[Version difference data]
[Start of section]

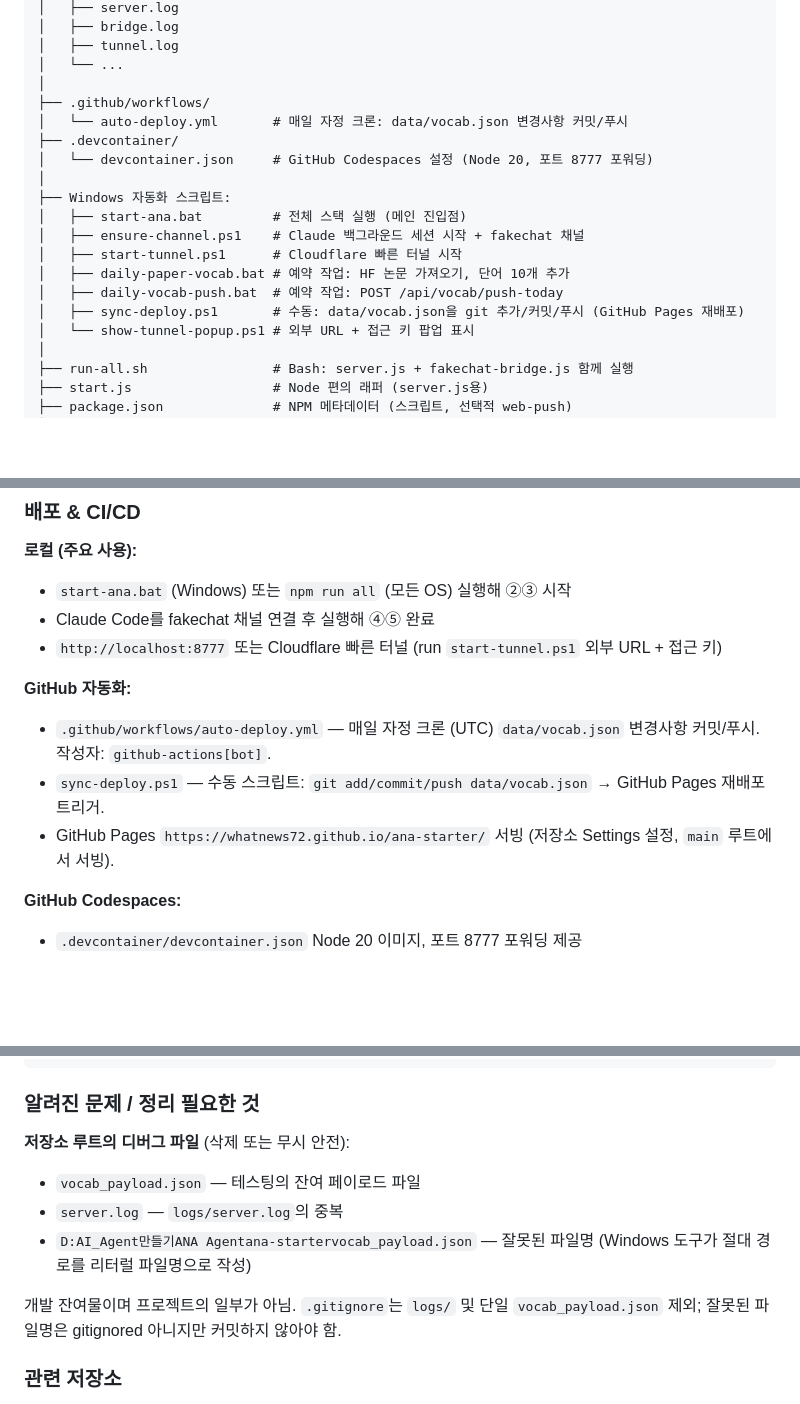
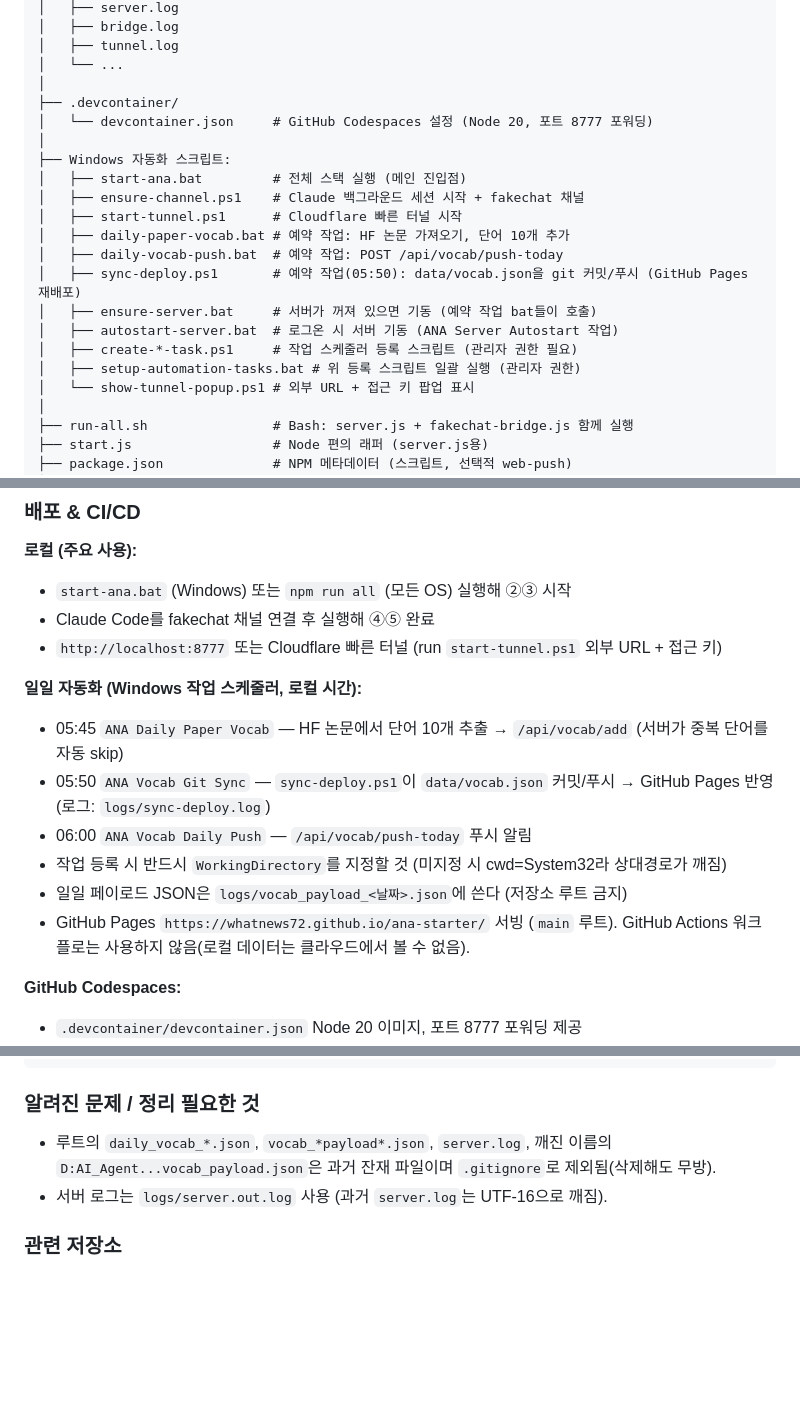
Before and after one commit to whatnews72/ana-starter, a Markdown page: CLAUDE.md, 3 parts joined by grey strips. GitHub-like rendering; blank space fills up the shorter version.

Commit message:
docs: CLAUDE.md의 배포·자동화 설명을 현재 구조로 갱신
Co-Authored-By: Claude Sonnet 5.5 <noreply@anthropic.com>

```diff
--- a/CLAUDE.md
+++ b/CLAUDE.md
@@ -75,8 +75,6 @@ ana-starter/
 │   ├── tunnel.log
 │   └── ...
 │
-├── .github/workflows/
-│   └── auto-deploy.yml       # 매일 자정 크론: data/vocab.json 변경사항 커밋/푸시
 ├── .devcontainer/
 │   └── devcontainer.json     # GitHub Codespaces 설정 (Node 20, 포트 8777 포워딩)
 │
@@ -86,7 +84,11 @@ ana-starter/
 │   ├── start-tunnel.ps1      # Cloudflare 빠른 터널 시작
 │   ├── daily-paper-vocab.bat # 예약 작업: HF 논문 가져오기, 단어 10개 추가
 │   ├── daily-vocab-push.bat  # 예약 작업: POST /api/vocab/push-today
-│   ├── sync-deploy.ps1       # 수동: data/vocab.json을 git 추가/커밋/푸시 (GitHub Pages 재배포)
+│   ├── sync-deploy.ps1       # 예약 작업(05:50): data/vocab.json을 git 커밋/푸시 (GitHub Pages 재배포)
+│   ├── ensure-server.bat     # 서버가 꺼져 있으면 기동 (예약 작업 bat들이 호출)
+│   ├── autostart-server.bat  # 로그온 시 서버 기동 (ANA Server Autostart 작업)
+│   ├── create-*-task.ps1     # 작업 스케줄러 등록 스크립트 (관리자 권한 필요)
+│   ├── setup-automation-tasks.bat # 위 등록 스크립트 일괄 실행 (관리자 권한)
 │   └── show-tunnel-popup.ps1 # 외부 URL + 접근 키 팝업 표시
 │
 ├── run-all.sh                # Bash: server.js + fakechat-bridge.js 함께 실행
@@ -197,10 +199,13 @@ ana-starter/
 - Claude Code를 fakechat 채널 연결 후 실행해 ④⑤ 완료
 - `http://localhost:8777` 또는 Cloudflare 빠른 터널 (run `start-tunnel.ps1` 외부 URL + 접근 키)
 
-**GitHub 자동화:**
-- `.github/workflows/auto-deploy.yml` — 매일 자정 크론 (UTC) `data/vocab.json` 변경사항 커밋/푸시. 작성자: `github-actions[bot]`.
-- `sync-deploy.ps1` — 수동 스크립트: `git add/commit/push data/vocab.json` → GitHub Pages 재배포 트리거.
-- GitHub Pages `https://whatnews72.github.io/ana-starter/` 서빙 (저장소 Settings 설정, `main` 루트에서 서빙).
+**일일 자동화 (Windows 작업 스케줄러, 로컬 시간):**
+- 05:45 `ANA Daily Paper Vocab` — HF 논문에서 단어 10개 추출 → `/api/vocab/add` (서버가 중복 단어를 자동 skip)
+- 05:50 `ANA Vocab Git Sync` — `sync-deploy.ps1`이 `data/vocab.json` 커밋/푸시 → GitHub Pages 반영 (로그: `logs/sync-deploy.log`)
+- 06:00 `ANA Vocab Daily Push` — `/api/vocab/push-today` 푸시 알림
+- 작업 등록 시 반드시 `WorkingDirectory`를 지정할 것 (미지정 시 cwd=System32라 상대경로가 깨짐)
+- 일일 페이로드 JSON은 `logs/vocab_payload_<날짜>.json`에 쓴다 (저장소 루트 금지)
+- GitHub Pages `https://whatnews72.github.io/ana-starter/` 서빙 (`main` 루트). GitHub Actions 워크플로는 사용하지 않음(로컬 데이터는 클라우드에서 볼 수 없음).
 
 **GitHub Codespaces:**
 - `.devcontainer/devcontainer.json` Node 20 이미지, 포트 8777 포워딩 제공
@@ -259,12 +264,8 @@ ANA_REQUIRE_AUTH=1 node server.js
 
 ### 알려진 문제 / 정리 필요한 것
 
-**저장소 루트의 디버그 파일** (삭제 또는 무시 안전):
-- `vocab_payload.json` — 테스팅의 잔여 페이로드 파일
-- `server.log` — `logs/server.log`의 중복
-- `D:AI_Agent만들기ANA Agentana-startervocab_payload.json` — 잘못된 파일명 (Windows 도구가 절대 경로를 리터럴 파일명으로 작성)
-
-개발 잔여물이며 프로젝트의 일부가 아님. `.gitignore`는 `logs/` 및 단일 `vocab_payload.json` 제외; 잘못된 파일명은 gitignored 아니지만 커밋하지 않아야 함.
+- 루트의 `daily_vocab_*.json`, `vocab_*payload*.json`, `server.log`, 깨진 이름의 `D:AI_Agent...vocab_payload.json`은 과거 잔재 파일이며 `.gitignore`로 제외됨(삭제해도 무방).
+- 서버 로그는 `logs/server.out.log` 사용 (과거 `server.log`는 UTF-16으로 깨짐).
 
 ### 관련 저장소
 
```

[End of section]

> [TO DO] Filter the entries above down to the lines that hold the word "스케줄러", and copy those lines.

> [SOLVED EXERCISE]
+│   ├── create-*-task.ps1     # 작업 스케줄러 등록 스크립트 (관리자 권한 필요)
+**일일 자동화 (Windows 작업 스케줄러, 로컬 시간):**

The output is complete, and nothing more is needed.